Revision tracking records
[Start of Attachment]
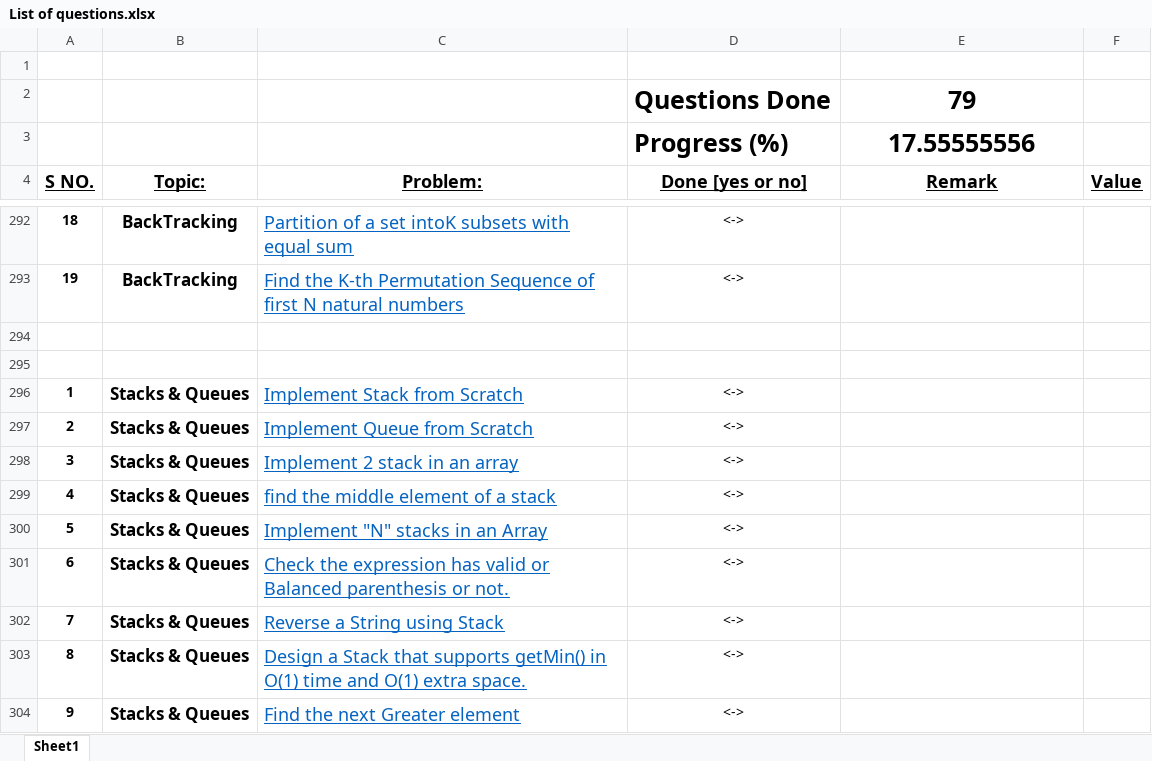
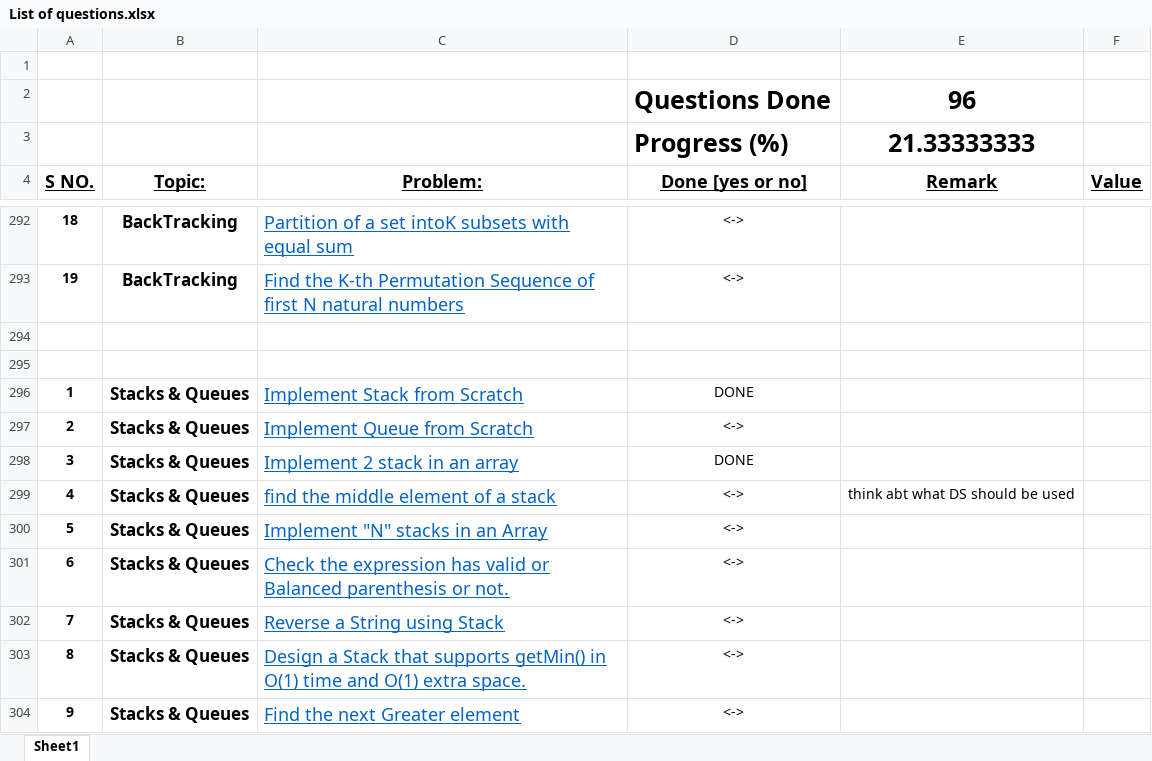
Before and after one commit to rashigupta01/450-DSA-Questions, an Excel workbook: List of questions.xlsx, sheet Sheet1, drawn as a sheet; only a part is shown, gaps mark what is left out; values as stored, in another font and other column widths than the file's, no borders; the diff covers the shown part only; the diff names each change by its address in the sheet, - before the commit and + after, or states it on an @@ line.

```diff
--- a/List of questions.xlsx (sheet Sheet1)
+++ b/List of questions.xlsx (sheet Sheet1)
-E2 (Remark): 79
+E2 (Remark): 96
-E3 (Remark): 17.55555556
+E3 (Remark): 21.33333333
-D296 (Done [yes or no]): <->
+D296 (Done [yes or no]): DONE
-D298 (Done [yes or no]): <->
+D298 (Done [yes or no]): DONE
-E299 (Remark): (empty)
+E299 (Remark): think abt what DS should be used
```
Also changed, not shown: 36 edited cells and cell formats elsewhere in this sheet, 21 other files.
[End of Attachment]
Copy all the lines above that hold the string "Remark".

→ **Output for this task**:
-E2 (Remark): 79
+E2 (Remark): 96
-E3 (Remark): 17.55555556
+E3 (Remark): 21.33333333
-E299 (Remark): (empty)
+E299 (Remark): think abt what DS should be used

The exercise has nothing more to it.